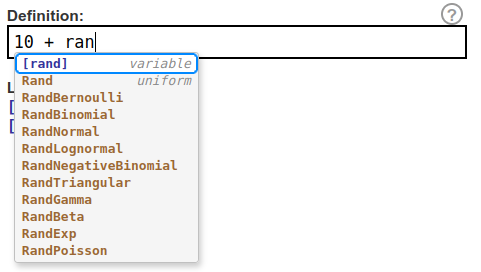
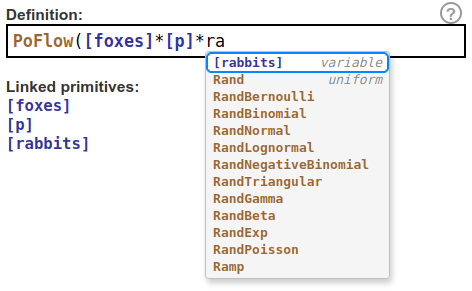
Minor autocomplete improvement

Changed region(s): [[0.0, 0.0, 1.0, 1.0]]

diff --git a/OpenSystemDynamics/src/editor.js b/OpenSystemDynamics/src/editor.js
@@ -9680,6 +9680,13 @@ const functions = [
 	{name: "RandBeta", arguments: [{name: "alpha", name: "beta"}]},
 	{name: "RandExp", arguments: [{name: "beta"}]}, 
 	{name: "RandPoisson", arguments: [{name: "lambda"}]},
+	{name: "Pulse", arguments: [{name: "time"}, {name: "volume", default: "0"}, {name: "repeat", default: "1"}]},
+	{name: "Step", arguments: [{name: "start"}, {name: "height", default: "1"}]},
+	{name: "Ramp", arguments: [{name: "start"}, {name: "finish"}, {name: "height", default: "1"}]},
+	{name: "Delay", arguments: [{name: "primitive"}, {name: "delay"}, {name: "initial value"}]},
+	{name: "Delay1", note: "smoothed, first-order exponential", arguments: [{name: "primitive"}, {name: "delay"}, {name: "initial value"}]},
+	{name: "Delay3", note: "smoothed, third-order exponential", arguments: [{name: "primitive"}, {name: "delay"}, {name: "initial value"}]},
+	{name: "Smooth", note: "smoothing of past values", arguments: [{name: "primitive"}, {name: "length"}, {name: "initial value"}]},
 	{name: "Round", arguments: [{name: "value"}]},
 	{name: "Ceiling", arguments: [{name: "value"}]},
 	{name: "Floor", arguments: [{name: "value"}]},
@@ -9717,10 +9724,11 @@ const functions = [
 class Autocomplete {
 	static getCompletions(cm, options, prim) {
 		let cursor = cm.getCursor()
-		let line = cm.getLine(cursor.line)		
+		let line = cm.getLine(cursor.line)
+		const prevStr = line.substring(0, cursor.ch)
 		return [
 			...this.getPrimitiveNames(line, cursor, prim),
-			...this.getFunctions(line, cursor),
+			...((/\[\w*$/gi).test(prevStr) ? [] : this.getFunctions(line, cursor)),
 		]
 	}
 	/* row:string, cursor: Cursor */
@@ -9847,10 +9855,15 @@ class DefinitionEditor extends jqDialog {
 				},
 				hintOptions: {hint: (cm, options) => {
 					let cursor = cm.getCursor()
+					let line = cm.getLine(cursor.line)
+					let start = cursor.ch 
+					let end = cursor.ch
+					while (start && /\w/.test(line.charAt(start - 1))) --start
+					while (end < line.length && /\w/.test(line.charAt(end))) ++end
 					return {
 						list: Autocomplete.getCompletions(cm, options, this.primitive),
-						from: { line: cursor.line, ch: 0}, 
-						to: {line: cursor.line, ch: 0},
+						from: { line: cursor.line, ch: start}, 
+						to: {line: cursor.line, ch: end},
 					}
 				}}
 			}
@@ -10081,7 +10094,7 @@ class DefinitionEditor extends jqDialog {
 		`<div style="max-width: 400px;">
 			<p>${typeSpecificTexts[getTypeNew(this.primitive)]}</p>
 			<b>Key bindings:</b>
-			<ul style="margin: 0.5em 0;">
+			<ul style="margin: 0.5em 0; padding-left: 2em;">
 				<li>${keyHtml("Esc")} &rarr; Cancel changes</li>
 				<li>${keyHtml("Enter")} &rarr; Apply changes</li>
 				<li>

***

Your answer should consist of the lines from the listing that hold the word "getFunctions".

-			...this.getFunctions(line, cursor),
+			...((/\[\w*$/gi).test(prevStr) ? [] : this.getFunctions(line, cursor)),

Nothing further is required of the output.